The official site of author Ruth McLeod-Kearns

Ruth McLeod-Kearns is an advocate for opiate/heroin overdose, author, creator of the I'll Bring the Coffee blog series and a contributing writer for Things Women Want Freedom of Expression magazines.

Here, you can connect with the author, follow her social media accounts and download the thought-provoking novelettes. As always, she'll bring the coffee.

Life's Cycle

Hospice is designed to let people have the choice to spend their final days in their own homes. Surrounded by familiar sounds, and smells. No rules of quiet time, people can stream in and out all day and night if that is what is wanted. As an ER nurse, I have seen many families that have a moment of panic as the time draws near. Maybe the reality of the impending death now upon them, they call the ambulance. That is how a terminal hospice patient ends up in the care of an Emergency Room.

I have seen families almost come to blows over decisions made many weeks earlier. What many families do not know, is if one immediate family member says “no”, the person you love will have a rescusutative effort done on them. Hospitals would rather err on the side of life and take their chances legally. It isn’t a perfect system, but most have good intentions. 

It was a Christmas eve. The ambulance bell rang, it was my turn. The doors opened and I stood ready to work.

“Hey Ruth. She yours?”

“She is. Take her to 4B.” As she rolled by, her eyes were closed, her breathing very shallow, and her skin was the color of a setting sun: Orange and flush. I pulled the Parameic to the side after I directed the family to register her. “Is she a code Jim?” I rolled the red crash cart to the room and popped the lock.

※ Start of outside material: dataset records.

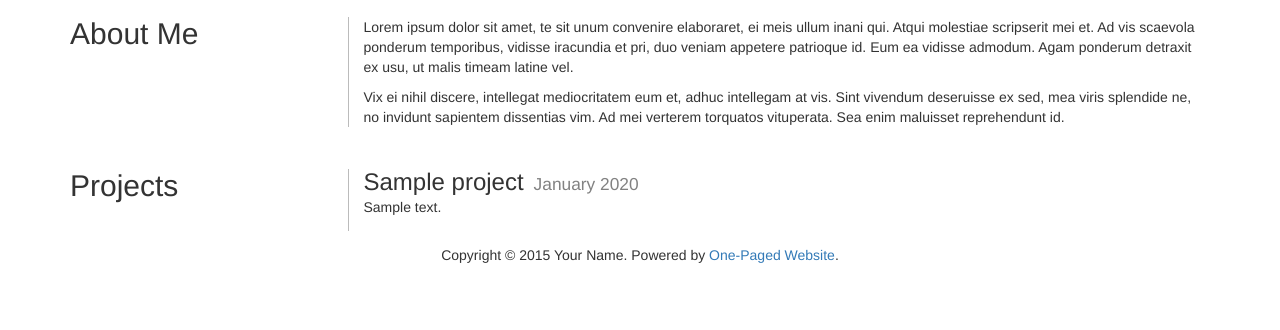
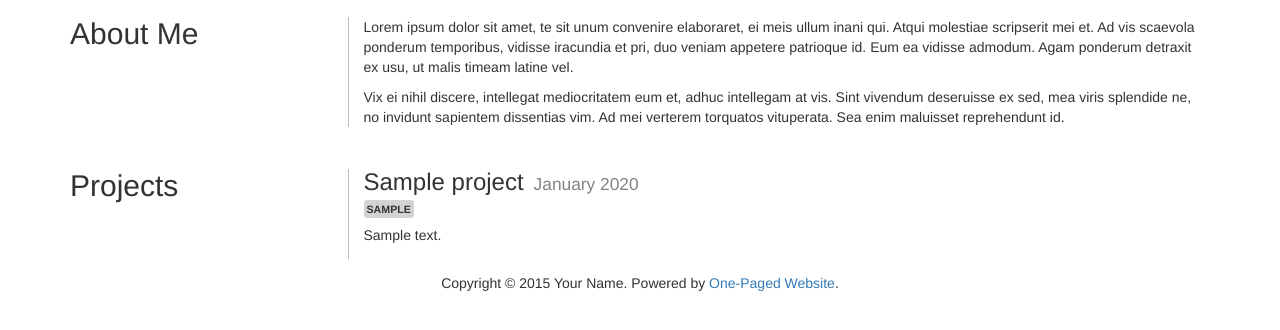
Before and after one commit to ipavl/OnePagedWebsite-jinja, a Flask app: page / in a window 1280 px wide. Shown: the part 225-555 px from the top of the page. Run offline with Flask 2, Linux system fonts and the light colour scheme; tables that the repository leaves empty hold one stand-in row (values such as "Sample post"); some libraries are stand-ins or nearby versions.

Commit message:
Add project tags
A simple comma-separated list is used to store the values as we aren't
going to be filtering projects by tags.

```diff
--- a/app.py
+++ b/app.py
@@ -18,6 +18,7 @@ class Project(db.Model):
     id = Column(Integer, primary_key=True)
     title = Column(Text, unique=False)
     date = Column(Text, unique=False)
+    tags = Column(Text, unique=True)
     description = Column(Text, unique=False)
 
 db.create_all()
@@ -26,6 +27,7 @@ db.create_all()
 @app.route('/')
 def index():
     projects = Project.query.all()
+    print(projects)
     return render_template('index.html',
                            site_title=site_title,
                            site_tagline=site_tagline,
@@ -39,5 +41,13 @@ def filter_project_date(s):
     """
     return datetime.strptime(s, '%Y-%m-%d').strftime('%B %Y')
 
+
+@app.template_filter('splitcomma')
+def split_by_comma(s):
+    """
+    Splits a comma-delimited string.
+    """
+    return s.strip().split(",")
+
 if __name__ == '__main__':
     app.run()
--- a/static/css/style.css
+++ b/static/css/style.css
@@ -87,8 +87,23 @@ p:last-of-type {
     display: inline;
 }
 
-.project .meta span {
+.project .meta .date {
     margin-left: 10px;
     font-size: 13pt;
     color: #828282;
 }
+
+.project .tags {
+    margin-top: 0.1em;
+    margin-bottom: 0.5em;
+}
+
+.project .tag {
+    background-color: lightgray;
+    padding: 3px;
+    margin-right: 5px;
+    border-radius: 3px;
+    text-transform: uppercase;
+    font-size: 8pt;
+    font-weight: 600;
+}
--- a/templates/index.html
+++ b/templates/index.html
@@ -60,6 +60,10 @@
                                 <h3 class="title">{{ project.title }}</h3><span class="date">{{ project.date | projectdate}}</span>
                             </div>
 
+                            <div class="tags">
+                                {% for tag in project.tags | splitcomma %}<span class="tag">{{ tag }}</span>{% endfor %}
+                            </div>
+
                             <p class="description">{{ project.description }}</p>
                         </div>
                     </div>
```
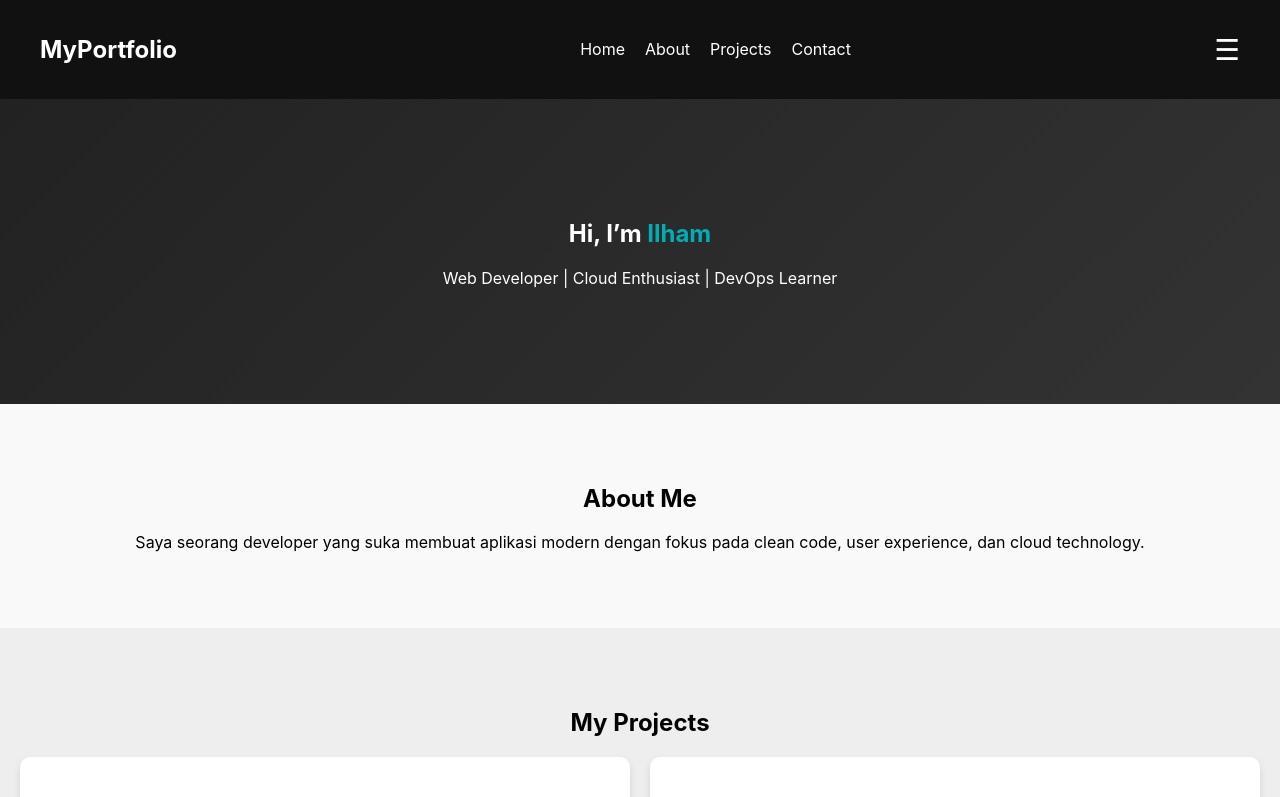
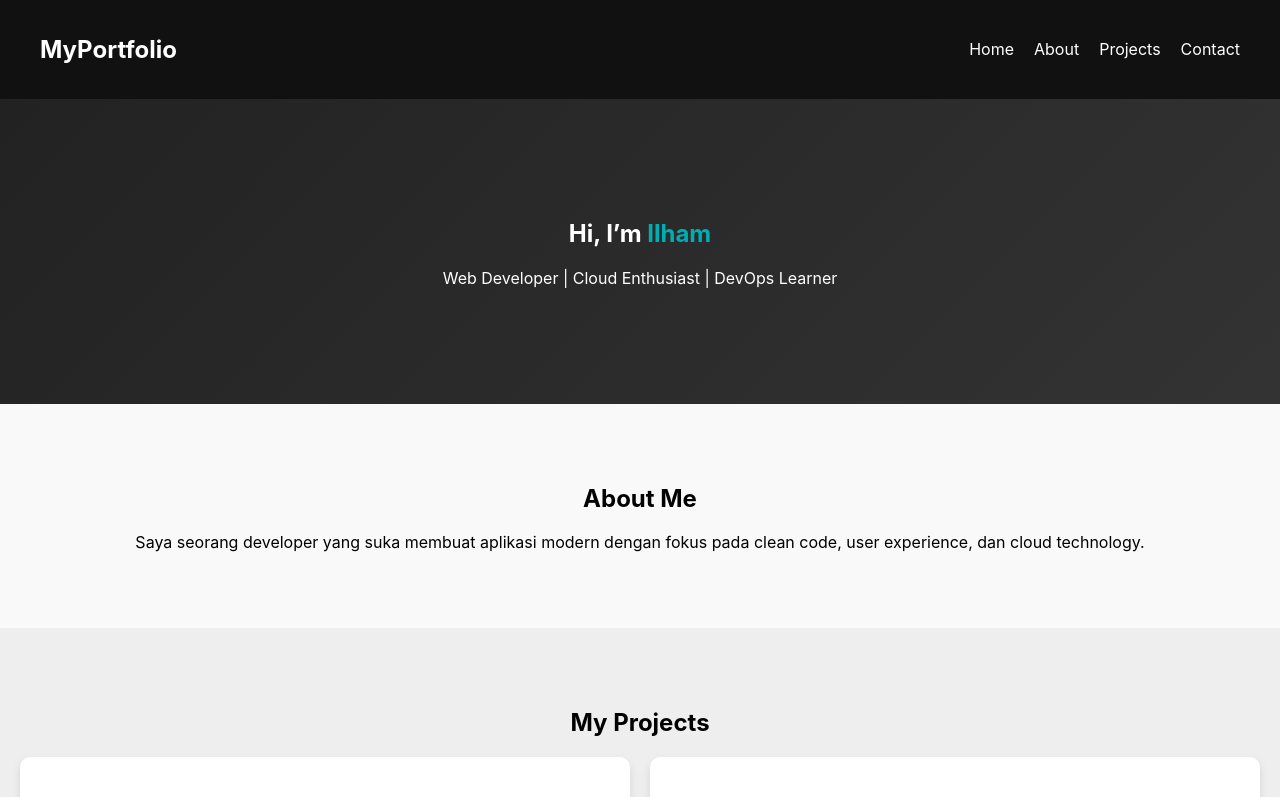
Before and after one commit to Ilhamrsdi/my-portfolio, a React (Create React App) app: page / in a window 1280 px wide. Shown: the top 797 px of the page. Built offline with nearby package versions, Linux system fonts and the light colour scheme.

Commit message:
fixed menu toogle

```diff
--- a/src/App.css
+++ b/src/App.css
@@ -40,9 +40,10 @@ body {
 
 /* Hamburger menu */
 .menu-toggle {
-  display: block;
+  display: none;
   font-size: 1.8rem;
   cursor: pointer;
+  color: white;
 }
 
 /* Responsive Navbar */
@@ -53,7 +54,7 @@ body {
   }
 
   .nav-links {
-     position: fixed;
+    position: fixed;
     top: 0;
     right: -100%;
     background: #111;
@@ -69,7 +70,7 @@ body {
   }
 
   .nav-links.active {
-    right: 0; /* slide in */
+     right: 0; /* slide in */
     opacity: 1;
   }
 
```
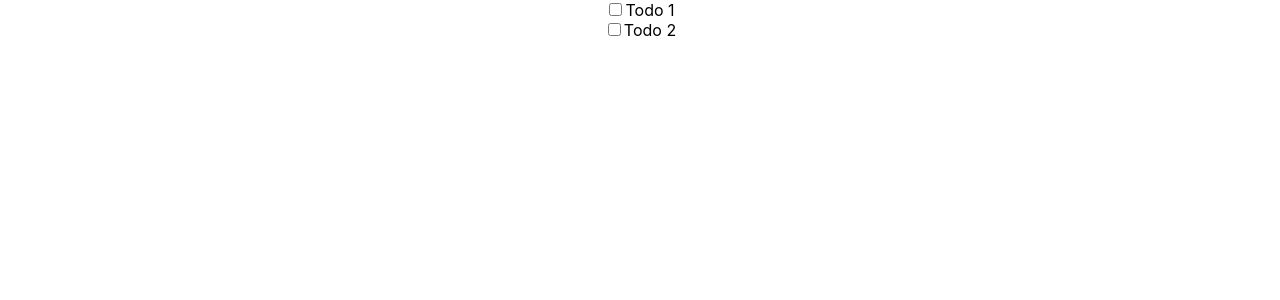
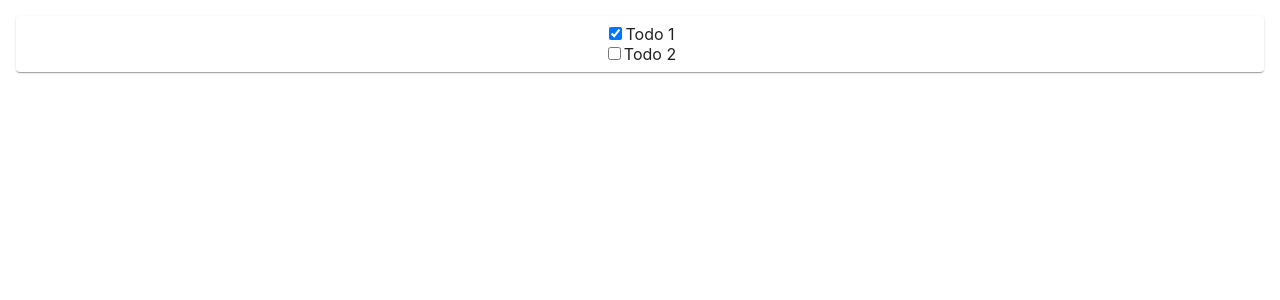
Before and after one commit to KohEugene/todo-react-app, a React (Create React App) app: page / in a window 1280 px wide. Shown: the top 300 px of the page. Built offline with nearby package versions, Linux system fonts and the light colour scheme.

Commit message:
App.js material ui 이용 컴포넌트 디자인

```diff
--- a/src/App.js
+++ b/src/App.js
@@ -1,5 +1,6 @@
 import React from 'react';
 import Todo from './Todo';
+import {Paper, List}from "@material-ui/core";
 import './App.css';
 
 class App extends React.Component {
@@ -7,16 +8,24 @@
     super(props);   // 매개변수 props 초기화
     this.state ={    // item에 item.id, item.title, item.done 매개변수 이름과 값 할당
       items :[
-        {id:0, title:"Todo 1 ", done:false},
+        {id:0, title:"Todo 1 ", done:true},
         {id:1, title:"Todo 2 ", done:false},
       ],
     };
   }
   render(){
-    // 자바스크립트가 제공하는 map 함수를 이용해서 배열을 반복해 <Todo /> 컴포넌트를 여러 개 생성한다.
-    var todoItems =this.state.items.map((item,idx)=>(
-      <Todo item={item} key={item.id}/>
-    ));
+    // todoItems에 this.state.items.length 가 0보다 크다면 true 이므로 && 뒤에 값을 넘겨준다.
+    // totoItem = this.state.items.length > 0 ? (<Paper></Paper>):"";  이렇게 해도 같은 결과이다. 조건선택문 ? ternary operator
+    var todoItems =this.state.items.length >0 &&(
+      <Paper style={{margin:16}}>
+        <List>
+        {this.state.items.map((item,idx)=>(
+        <Todo item={item} key={item.id}/>
+        ))}
+        </List>
+      </Paper>
+
+    );
 
     // 생성된 컴포넌트 JSX를 리턴한다.
     return <div className="App">{todoItems}</div>;
```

I yelled for the Doc, and everybody else to be called. It is so much easier to slow down than speed up.

“Complicated.” My poster looking Paramedic responded.

“Try me.” I spoke as I undressed her, transferred her to my monitors that showed a heart dying. “Code or not Jim!” The team started to work and listen. 

“She is hospice. End stage Liver Cancer that has mets everywhere” (“mets” is short for metastasized. This means the disease has spread to different systems of the body) “Apparently a prodigal son showed up today with his son. He has been absent for years according to the sister, and he is demanding a full code status. The husband got so flustered, he called us. That complicated.”

The Doctor was needing to speak with the family as we watched the screens document her exit strategy from this diseased riddled body. She was trying to get to her heavenly home promised to her through her very well read Bible, and the Preachers promises of wonder and streets of gold. She was trying so very hard, and I was about to step in and deny her entrance to a land of perfect. Or at least go to battle to keep her here. A wrong at every level. But not my call, legally or other.

The yelling coming toward the room alerted us that the family was on the way. We braced for the blast. They were fighting and loudly over their mother. I tried to back them up, but they were too into their footing, instead of looking down at the frown and tears that their quiet dying mother displayed. I looked at the Supervisor not knowing what to do. That was when my miracle happened. I didn’t want to start pushing on this woman’s chest. Breaking bones, a brutal act for nothing. I would have, but I really felt it was a terrible thing to do to a person who planned ahead so this wouldn’t happen.

Then the little boy, her grandchild from the son who had left her so many years before went to her. He was little with dirt that seemed tatooed on his hands, his knees, and through the curls of his blonde streaked hair. He didn’t ask, he just slid through the bars and climbed in the bed next to her. The room quieted and we all watched the two souls. One leaving, and the other at the beginning of his journey. I realized this is what it looked like when two crossed paths. 

“Hi Gramma, I’m Blake. You are really sick huh.” Her eyes cracked open just enough to see the beauty of the origin of that voice. She was unable to speak, but there as a tiny smile. It was her salutation. It was over. We looked up to see her heart stop.

Nobody stepped up to start CPR. The husband moved to the bed and climbed in the other side of her, laying his head in the nape of her neck and crying. We looked at the son who was fighting he thought for her life. The realization that the war had been lost a long time earlier was apparent as he saw his son rub the forehead of the Grandmother he never heard speak. He turned and closed the door quietly behind him.

We all left. I pulled the curtain, closed the door and left the three of them alone. One man, his wife, and a grandchild just introduced that day. The strength and purity of a child, a cherub. He delivered the message the family needed. It was time for her to go home. She took her invitation and went eagerly to the land of health and happiness. Heaven.

*Center for Disease Control and Prevention, "Understanding the Epidemic: Drug overdose deaths continued to increase in 2015", 12/16/16